The Nigeria Customs Service on Tuesday disclosed that it had intercepted truckloads of smuggled drugs worth over N242.6m, whose importation was highly prohibited.
The drugs identified as Tramadol Hydrochloride and Tramadol and Really Extra tablets in the range of 225mg/200mg were seized along the Lagos-Ibadan Expressway and Apapa Road, Lagos.
According to the Comptroller General of Customs, Col. Hameed Ali (Retd), the drugs were concealed in 5,056 cartons, parked in two trucks on two units of 40-foot containers.
He stated that the drugs were prohibited and not good for consumption without prescription, noting that they bore no evidence of registration from the National Agency for Food and Drug Administration and Control and were marked “produced for export.”

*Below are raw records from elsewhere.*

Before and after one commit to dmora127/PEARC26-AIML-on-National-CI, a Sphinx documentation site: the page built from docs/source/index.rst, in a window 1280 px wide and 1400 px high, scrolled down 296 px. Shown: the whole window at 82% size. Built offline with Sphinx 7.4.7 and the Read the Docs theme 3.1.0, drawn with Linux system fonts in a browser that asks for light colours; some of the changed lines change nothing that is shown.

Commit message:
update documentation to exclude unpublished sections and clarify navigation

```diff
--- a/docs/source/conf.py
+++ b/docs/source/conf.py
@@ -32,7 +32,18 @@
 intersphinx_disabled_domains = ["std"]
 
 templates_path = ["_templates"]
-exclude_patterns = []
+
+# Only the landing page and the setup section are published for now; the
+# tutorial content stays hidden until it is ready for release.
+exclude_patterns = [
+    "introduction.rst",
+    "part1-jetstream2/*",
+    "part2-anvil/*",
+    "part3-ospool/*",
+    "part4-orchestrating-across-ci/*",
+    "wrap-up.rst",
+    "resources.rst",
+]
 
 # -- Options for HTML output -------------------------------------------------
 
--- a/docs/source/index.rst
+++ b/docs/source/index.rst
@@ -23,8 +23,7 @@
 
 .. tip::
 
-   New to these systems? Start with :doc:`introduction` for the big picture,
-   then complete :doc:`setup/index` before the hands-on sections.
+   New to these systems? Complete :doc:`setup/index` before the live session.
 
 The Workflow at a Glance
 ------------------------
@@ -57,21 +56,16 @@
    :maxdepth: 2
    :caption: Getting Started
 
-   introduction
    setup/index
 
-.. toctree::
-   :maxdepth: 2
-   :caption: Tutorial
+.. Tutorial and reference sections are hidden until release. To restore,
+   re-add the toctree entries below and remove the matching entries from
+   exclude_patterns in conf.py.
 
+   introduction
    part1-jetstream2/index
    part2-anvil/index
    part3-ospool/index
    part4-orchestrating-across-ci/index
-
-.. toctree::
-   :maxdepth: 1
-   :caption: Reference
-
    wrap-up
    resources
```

The Customs boss said that investigations were ongoing to unravel the involvement of NCS personnel in the clearing of the consignment.
He said the importers and the Customs operative who colluded with them to allow the dangerous drugs enter into the country had not been arrested.
‘’This drug is prohibited and not good for consumption without prescription. A lot of women and youths now take it to relieve stress, but it is harmful to health if taken outside medical guidance,” Ali said.
He added that the Customs would intensify its battle against smuggling and would continue to prevent prohibited items from entering the Nigerian market in order to safeguard the economy and health of the citizens.
In 2016, the Federal Operations Unit Zone A of the NCS, evacuated 773 cartons of Tramadol capsules in 225mg and 700mg from an unnamed warehouse in Lagos, with a suspect still facing trial at the Federal High Court in Lagos.
Some of the side effects of the drug, according to medical sources, are agitation, nervousness, anxiety, seizures (convulsions), skin rash, dizziness and spinning sensation.
Ali added that the seized drugs were capable of increasing criminal activities and economic waste, and that their importation had a negative impact on local production and employment.